There are many ways to measure violence, but until the last decade there weren’t any good ways to measure peace. However, as billions more sensors get embedded in our environment every year, and as those sensors become ever better at detecting human social behavior, we can now measure positive interactions between people in real time, all over the world. This is revolutionary, because it enables PeaceTech entrepreneurs to see and understand peaceful behavior between all sorts of groups like never before. That ability, in turn, allows us to design new technologies that promote peaceful interactions, and then validate or redesign these innovations based on empirical measurement. The results are world-changing, and provide the basis for a new theory of preventive defense and positive security. In this talk, Margarita Quihuis and Mark Nelson will offer an overview of these trends and a glimpse into the future.
Margarita Quihuis, Co-Director, Stanford Peace Innovation Lab
Margarita Quihuis’s career has focused on innovation, technology incubation, access to capital, and entrepreneurship.
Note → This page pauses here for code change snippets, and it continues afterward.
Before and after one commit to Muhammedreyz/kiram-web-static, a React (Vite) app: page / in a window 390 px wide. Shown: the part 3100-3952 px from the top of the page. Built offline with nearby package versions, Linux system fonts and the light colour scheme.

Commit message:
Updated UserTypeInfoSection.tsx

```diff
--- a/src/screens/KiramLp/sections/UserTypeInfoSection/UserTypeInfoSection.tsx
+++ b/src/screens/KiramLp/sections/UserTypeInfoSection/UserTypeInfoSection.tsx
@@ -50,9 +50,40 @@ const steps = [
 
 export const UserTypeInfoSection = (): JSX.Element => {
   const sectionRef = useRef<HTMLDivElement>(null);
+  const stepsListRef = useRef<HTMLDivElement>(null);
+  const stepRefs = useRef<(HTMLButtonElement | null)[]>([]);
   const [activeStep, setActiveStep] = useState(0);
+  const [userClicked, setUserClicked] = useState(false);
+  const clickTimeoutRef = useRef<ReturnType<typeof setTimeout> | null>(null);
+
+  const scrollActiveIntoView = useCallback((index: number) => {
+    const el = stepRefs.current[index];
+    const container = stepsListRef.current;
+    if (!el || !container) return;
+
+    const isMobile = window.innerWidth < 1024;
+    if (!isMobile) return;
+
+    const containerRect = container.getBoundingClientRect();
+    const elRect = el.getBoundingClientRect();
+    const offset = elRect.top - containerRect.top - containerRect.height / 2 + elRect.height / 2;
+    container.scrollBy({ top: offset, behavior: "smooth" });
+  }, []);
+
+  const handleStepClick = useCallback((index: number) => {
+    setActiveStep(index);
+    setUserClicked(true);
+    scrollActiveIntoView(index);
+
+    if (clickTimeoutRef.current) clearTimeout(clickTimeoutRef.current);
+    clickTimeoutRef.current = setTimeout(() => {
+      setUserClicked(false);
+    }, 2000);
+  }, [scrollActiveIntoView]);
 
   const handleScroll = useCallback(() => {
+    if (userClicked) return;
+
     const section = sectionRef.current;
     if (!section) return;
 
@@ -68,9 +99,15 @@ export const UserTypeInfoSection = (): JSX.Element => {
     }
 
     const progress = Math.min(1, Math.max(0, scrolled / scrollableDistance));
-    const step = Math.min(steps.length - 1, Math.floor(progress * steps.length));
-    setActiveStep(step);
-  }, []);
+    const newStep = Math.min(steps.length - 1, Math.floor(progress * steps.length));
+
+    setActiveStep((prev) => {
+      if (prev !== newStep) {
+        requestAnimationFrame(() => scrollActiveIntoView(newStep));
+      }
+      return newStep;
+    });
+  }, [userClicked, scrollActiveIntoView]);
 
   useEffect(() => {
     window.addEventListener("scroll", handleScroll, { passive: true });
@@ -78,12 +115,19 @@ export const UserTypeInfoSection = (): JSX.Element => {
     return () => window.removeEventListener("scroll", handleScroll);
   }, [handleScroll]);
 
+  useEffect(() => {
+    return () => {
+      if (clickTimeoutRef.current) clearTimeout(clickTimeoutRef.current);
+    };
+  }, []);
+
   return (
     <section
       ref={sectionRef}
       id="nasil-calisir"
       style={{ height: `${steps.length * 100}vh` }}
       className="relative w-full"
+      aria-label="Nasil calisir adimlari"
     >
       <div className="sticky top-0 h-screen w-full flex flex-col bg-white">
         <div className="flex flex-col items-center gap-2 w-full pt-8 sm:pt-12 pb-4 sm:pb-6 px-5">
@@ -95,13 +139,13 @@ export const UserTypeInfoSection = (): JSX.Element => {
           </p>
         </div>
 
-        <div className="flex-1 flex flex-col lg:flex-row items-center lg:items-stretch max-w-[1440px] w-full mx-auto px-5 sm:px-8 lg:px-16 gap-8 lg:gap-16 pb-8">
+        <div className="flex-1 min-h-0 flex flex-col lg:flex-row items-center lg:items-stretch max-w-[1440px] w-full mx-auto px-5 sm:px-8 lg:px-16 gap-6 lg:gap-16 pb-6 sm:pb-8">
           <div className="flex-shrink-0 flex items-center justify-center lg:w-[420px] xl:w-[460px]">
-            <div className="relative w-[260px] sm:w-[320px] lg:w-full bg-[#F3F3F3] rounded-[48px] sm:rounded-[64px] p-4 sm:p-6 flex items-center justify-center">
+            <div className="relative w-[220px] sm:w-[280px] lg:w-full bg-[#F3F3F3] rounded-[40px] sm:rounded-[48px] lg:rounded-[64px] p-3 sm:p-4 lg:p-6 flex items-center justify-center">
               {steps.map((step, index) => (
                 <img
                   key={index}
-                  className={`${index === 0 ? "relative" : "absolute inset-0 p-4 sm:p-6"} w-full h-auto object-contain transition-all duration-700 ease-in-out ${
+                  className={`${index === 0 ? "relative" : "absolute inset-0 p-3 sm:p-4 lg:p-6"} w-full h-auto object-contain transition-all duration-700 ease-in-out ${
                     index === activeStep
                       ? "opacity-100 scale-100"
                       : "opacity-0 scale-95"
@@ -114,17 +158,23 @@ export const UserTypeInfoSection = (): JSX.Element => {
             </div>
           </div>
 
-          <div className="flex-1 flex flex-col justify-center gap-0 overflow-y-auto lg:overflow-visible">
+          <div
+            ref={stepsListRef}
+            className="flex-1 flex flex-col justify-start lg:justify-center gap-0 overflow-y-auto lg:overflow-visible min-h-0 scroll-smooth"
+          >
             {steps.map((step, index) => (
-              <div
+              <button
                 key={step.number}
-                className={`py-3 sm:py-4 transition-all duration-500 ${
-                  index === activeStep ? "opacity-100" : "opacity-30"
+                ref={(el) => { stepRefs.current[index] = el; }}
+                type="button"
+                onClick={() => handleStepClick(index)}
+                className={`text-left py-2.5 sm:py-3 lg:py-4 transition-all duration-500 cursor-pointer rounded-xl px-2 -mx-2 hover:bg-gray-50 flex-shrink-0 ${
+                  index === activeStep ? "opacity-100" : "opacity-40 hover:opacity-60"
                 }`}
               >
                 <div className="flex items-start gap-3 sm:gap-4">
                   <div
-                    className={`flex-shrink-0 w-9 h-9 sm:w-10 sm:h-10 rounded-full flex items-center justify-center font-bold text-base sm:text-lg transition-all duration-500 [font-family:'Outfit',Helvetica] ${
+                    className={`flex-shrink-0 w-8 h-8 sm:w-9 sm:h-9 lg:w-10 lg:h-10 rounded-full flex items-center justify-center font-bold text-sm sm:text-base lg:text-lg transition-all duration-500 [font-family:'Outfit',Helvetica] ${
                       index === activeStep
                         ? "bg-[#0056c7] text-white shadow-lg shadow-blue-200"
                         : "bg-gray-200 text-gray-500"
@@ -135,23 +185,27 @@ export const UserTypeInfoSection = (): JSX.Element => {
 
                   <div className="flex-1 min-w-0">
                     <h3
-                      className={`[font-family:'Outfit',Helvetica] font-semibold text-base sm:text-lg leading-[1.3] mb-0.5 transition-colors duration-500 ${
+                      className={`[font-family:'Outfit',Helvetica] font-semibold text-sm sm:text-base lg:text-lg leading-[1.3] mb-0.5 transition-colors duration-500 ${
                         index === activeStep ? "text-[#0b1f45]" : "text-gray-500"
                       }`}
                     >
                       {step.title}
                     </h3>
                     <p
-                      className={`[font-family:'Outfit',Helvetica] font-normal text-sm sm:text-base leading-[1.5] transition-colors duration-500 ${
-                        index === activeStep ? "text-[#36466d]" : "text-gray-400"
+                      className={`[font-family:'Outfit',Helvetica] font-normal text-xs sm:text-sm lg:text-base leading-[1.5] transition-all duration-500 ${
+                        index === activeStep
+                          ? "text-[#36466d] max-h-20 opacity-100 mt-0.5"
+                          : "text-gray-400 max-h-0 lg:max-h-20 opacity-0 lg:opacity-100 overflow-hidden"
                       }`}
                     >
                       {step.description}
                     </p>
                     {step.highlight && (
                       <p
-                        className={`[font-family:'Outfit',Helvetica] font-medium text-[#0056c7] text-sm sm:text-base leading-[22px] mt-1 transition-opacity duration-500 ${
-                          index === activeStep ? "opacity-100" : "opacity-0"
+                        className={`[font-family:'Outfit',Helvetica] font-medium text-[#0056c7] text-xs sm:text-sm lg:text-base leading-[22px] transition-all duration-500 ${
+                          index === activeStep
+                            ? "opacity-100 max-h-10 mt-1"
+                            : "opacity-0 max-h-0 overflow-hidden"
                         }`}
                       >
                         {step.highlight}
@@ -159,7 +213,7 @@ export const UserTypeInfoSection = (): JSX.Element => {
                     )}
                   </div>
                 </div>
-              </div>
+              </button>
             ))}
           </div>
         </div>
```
She is a member of the research team at the Stanford Persuasive Tech Lab and formerly the working group for the Stanford/Naval Postgraduate School/US Army Governance Innovation for Security and Development research project. Earlier, she was the first director of the technology incubator Astia, a venture capitalist, a Reuters Fellow at Stanford, and director of RI Labs for Ricoh Innovations.
Mark Nelson, Co-Director, Stanford Peace Innovation Lab
Mark Nelson focuses on designing, catalyzing, incentivizing, and generating resources to scale up collective positive human behavior change. He leads the Global OPEN Social Sensor Array project, and designs technology interventions to measurably increase positive, mutually beneficial engagement across conflict boundaries. Nelson is also a researcher at the Stanford Persuasive Tech Lab, where his projects include EPIC Global Challenge. He is a member of Stanford’s Kozmetsky Global Collaboratory.
Free and open to the public. Doors open at 7:00 pm.